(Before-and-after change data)
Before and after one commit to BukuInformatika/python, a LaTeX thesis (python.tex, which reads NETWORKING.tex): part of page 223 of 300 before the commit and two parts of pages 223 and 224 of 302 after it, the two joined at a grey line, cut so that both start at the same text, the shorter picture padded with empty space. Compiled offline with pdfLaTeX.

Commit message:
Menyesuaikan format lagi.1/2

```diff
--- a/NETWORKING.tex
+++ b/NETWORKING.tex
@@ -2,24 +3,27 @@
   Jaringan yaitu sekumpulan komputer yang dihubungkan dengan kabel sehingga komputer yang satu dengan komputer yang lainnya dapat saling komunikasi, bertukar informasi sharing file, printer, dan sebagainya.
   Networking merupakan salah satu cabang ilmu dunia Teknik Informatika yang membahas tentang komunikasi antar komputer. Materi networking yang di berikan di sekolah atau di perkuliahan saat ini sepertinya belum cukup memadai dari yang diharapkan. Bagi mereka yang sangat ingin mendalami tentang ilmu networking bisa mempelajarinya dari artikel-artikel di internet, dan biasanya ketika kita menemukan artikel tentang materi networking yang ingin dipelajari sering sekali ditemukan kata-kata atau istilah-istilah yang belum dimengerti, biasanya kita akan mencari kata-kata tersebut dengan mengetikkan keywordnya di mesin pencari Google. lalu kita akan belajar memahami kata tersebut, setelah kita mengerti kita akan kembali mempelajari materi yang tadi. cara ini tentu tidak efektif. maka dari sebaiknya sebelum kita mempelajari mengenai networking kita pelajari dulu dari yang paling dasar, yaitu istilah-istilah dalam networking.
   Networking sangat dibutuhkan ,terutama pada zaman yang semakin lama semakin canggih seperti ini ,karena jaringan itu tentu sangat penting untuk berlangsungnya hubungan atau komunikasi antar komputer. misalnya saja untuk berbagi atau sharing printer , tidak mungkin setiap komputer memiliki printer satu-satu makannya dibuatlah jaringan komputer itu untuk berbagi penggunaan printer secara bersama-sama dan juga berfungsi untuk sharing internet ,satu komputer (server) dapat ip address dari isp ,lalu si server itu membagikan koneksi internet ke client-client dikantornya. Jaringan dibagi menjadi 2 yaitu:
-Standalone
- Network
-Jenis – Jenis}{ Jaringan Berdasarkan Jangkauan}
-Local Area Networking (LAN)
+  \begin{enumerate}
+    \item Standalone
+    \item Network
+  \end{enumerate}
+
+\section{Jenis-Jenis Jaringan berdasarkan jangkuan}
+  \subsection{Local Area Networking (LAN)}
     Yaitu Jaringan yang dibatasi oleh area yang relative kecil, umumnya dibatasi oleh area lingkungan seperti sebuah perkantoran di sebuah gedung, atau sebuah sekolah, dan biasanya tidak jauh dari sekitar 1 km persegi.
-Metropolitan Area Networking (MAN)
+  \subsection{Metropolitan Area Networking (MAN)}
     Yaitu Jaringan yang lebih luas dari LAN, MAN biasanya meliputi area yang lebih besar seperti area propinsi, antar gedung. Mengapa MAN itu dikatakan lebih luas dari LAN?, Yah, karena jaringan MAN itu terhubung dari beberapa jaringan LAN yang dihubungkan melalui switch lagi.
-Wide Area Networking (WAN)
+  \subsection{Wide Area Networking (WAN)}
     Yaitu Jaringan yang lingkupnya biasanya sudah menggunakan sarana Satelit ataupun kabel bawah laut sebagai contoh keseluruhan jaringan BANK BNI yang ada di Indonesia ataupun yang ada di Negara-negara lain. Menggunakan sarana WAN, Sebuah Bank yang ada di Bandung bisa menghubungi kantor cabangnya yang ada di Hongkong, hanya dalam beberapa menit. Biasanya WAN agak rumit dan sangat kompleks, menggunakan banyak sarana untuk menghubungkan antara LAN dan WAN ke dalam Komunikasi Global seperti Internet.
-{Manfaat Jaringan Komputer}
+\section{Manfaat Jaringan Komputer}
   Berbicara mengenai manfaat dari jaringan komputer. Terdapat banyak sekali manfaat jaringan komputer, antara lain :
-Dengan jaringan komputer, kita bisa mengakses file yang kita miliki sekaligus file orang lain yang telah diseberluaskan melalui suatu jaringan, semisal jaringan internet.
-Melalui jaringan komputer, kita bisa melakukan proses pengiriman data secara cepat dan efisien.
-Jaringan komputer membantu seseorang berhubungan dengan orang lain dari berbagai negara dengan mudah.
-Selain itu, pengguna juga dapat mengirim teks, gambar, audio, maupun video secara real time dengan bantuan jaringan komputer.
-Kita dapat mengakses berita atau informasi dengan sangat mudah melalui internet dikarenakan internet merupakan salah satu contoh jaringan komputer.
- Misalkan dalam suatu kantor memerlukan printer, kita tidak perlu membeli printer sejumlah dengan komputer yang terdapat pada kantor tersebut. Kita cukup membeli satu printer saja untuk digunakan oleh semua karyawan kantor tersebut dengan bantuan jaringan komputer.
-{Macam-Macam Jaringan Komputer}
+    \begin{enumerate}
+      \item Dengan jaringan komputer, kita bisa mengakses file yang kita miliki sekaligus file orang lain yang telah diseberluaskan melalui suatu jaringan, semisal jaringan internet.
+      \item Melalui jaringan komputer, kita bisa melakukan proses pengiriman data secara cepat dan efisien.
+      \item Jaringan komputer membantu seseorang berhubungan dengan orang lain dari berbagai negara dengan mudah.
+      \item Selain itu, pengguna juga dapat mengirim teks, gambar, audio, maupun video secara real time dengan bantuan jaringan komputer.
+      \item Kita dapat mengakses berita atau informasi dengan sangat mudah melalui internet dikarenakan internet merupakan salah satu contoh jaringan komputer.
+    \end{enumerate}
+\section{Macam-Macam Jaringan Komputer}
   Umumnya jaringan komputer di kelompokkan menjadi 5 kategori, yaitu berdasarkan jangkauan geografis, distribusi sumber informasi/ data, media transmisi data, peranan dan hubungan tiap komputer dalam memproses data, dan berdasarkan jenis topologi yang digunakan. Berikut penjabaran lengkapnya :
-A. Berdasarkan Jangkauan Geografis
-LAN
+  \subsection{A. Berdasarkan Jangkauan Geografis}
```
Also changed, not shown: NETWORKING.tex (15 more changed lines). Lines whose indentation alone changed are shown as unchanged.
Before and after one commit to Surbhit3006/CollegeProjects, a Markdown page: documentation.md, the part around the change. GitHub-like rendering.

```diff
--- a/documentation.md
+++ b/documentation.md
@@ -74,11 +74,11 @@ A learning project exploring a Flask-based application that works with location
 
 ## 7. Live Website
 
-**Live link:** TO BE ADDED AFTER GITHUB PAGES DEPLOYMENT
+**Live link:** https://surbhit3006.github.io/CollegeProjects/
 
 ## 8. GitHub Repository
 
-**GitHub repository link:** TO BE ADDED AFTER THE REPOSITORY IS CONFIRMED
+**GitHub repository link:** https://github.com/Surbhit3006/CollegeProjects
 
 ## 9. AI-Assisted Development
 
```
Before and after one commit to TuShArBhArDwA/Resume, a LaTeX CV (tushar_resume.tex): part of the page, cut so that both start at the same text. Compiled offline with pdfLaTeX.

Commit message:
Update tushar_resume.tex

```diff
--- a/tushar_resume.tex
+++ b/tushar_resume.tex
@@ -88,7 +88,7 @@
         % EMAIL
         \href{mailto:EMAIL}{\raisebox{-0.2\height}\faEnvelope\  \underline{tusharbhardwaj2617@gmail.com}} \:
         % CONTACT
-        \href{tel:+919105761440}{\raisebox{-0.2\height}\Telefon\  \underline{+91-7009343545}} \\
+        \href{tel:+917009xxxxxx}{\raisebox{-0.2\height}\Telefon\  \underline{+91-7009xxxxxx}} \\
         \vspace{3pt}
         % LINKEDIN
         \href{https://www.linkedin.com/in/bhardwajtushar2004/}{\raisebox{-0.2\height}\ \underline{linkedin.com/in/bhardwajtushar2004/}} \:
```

[GOAL OF THE EXERCISE]: In the records above, the lines containing the string "time" should be counted; give only the total.

[RESULT FOR THIS TASK]: 2